Benoît Charest won a César for Best music written for a film for the film’s score in 2004. The score was also nominated for an Oscar. The song “Belleville rendez-vous” won the Grammy Award for Best Music written for film, television or other visual media in 2005. Benoît Charest also won at the Etoiles d’Or for best composer of original music.
In a film which does not have much dialogue, the music and sounds take its place. On stage at the Adelaide Town Hall for the Adelaide Festival. Benoît plays guitar all the while conducting his orchestra. Before the film is projected, Benoît introduces us to his orchestra.
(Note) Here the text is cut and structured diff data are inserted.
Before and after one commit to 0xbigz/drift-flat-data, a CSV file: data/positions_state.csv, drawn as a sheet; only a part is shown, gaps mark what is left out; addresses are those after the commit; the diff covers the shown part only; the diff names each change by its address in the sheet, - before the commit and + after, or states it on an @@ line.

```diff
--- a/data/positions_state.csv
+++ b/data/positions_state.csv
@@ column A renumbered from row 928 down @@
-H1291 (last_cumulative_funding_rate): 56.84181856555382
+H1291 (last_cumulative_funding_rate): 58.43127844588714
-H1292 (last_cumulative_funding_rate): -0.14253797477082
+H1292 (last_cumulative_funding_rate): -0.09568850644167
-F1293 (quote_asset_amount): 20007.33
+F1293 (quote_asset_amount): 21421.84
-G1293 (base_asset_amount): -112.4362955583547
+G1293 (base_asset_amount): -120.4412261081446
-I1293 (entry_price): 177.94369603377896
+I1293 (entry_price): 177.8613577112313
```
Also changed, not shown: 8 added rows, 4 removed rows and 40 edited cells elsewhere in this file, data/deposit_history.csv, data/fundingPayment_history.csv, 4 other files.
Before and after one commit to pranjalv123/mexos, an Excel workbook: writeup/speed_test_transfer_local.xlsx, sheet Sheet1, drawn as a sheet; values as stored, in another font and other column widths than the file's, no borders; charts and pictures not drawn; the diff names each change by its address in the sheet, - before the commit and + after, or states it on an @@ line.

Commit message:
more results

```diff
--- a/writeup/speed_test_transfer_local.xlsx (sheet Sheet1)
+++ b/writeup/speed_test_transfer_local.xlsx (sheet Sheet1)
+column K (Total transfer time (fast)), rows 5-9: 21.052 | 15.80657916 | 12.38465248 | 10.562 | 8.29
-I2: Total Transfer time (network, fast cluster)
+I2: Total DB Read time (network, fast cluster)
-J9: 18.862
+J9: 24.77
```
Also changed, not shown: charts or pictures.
He tells us that Daniel Thouin, who was playing the keyboard and accordion in the show, “is playing all that stuff” pointing to the keyboard in front of him. The majority of the musicians who make up the Orchestre Terrible de Belleville are Canadians or francophones except for Bryan Head from Los Angeles on drums.
Listening and hearing the music and sounds live while the film is projected on the large screen gave another dimension to the film. It gave life to an animated film. Sometimes, we wanted to see how the musicians were reproducing the film’s sounds, and as such watched them on stage. Other times, we were so immersed in the film that we completely forgot the orchestra was there.
However, we all lowered our eyes from the screen to the stage when these men stomped their feet on stage while the women in the movie, the Triplets of Belleville, did the same on the big screen. The scene in which the triplets create music with a newspaper and a vacuum cleaner amused the audience to see the musicians doing the exact same thing on stage to create the sound of the character’s actions on-screen.
Arriving in the theatre, many people remarked “there’s a bike on stage!” Seeing the bike spokes played like violin strings was impressive. Later on the tire and the spokes served as percussion.
It was obvious that the musicians were having fun playing the music. They were all smiling. They really looked like they were enjoying themselves, as did the audience who watched them.
There’s only one show of “The Triplets of Belleville” which is tonight, 15 March at 8:30pm at the Adelaide Town Hall. Tickets: https://www.adelaidefestival.com.au/2018/the-triplets-of-belleville
Matilda Marseillaise was a guest of the Adelaide Festival.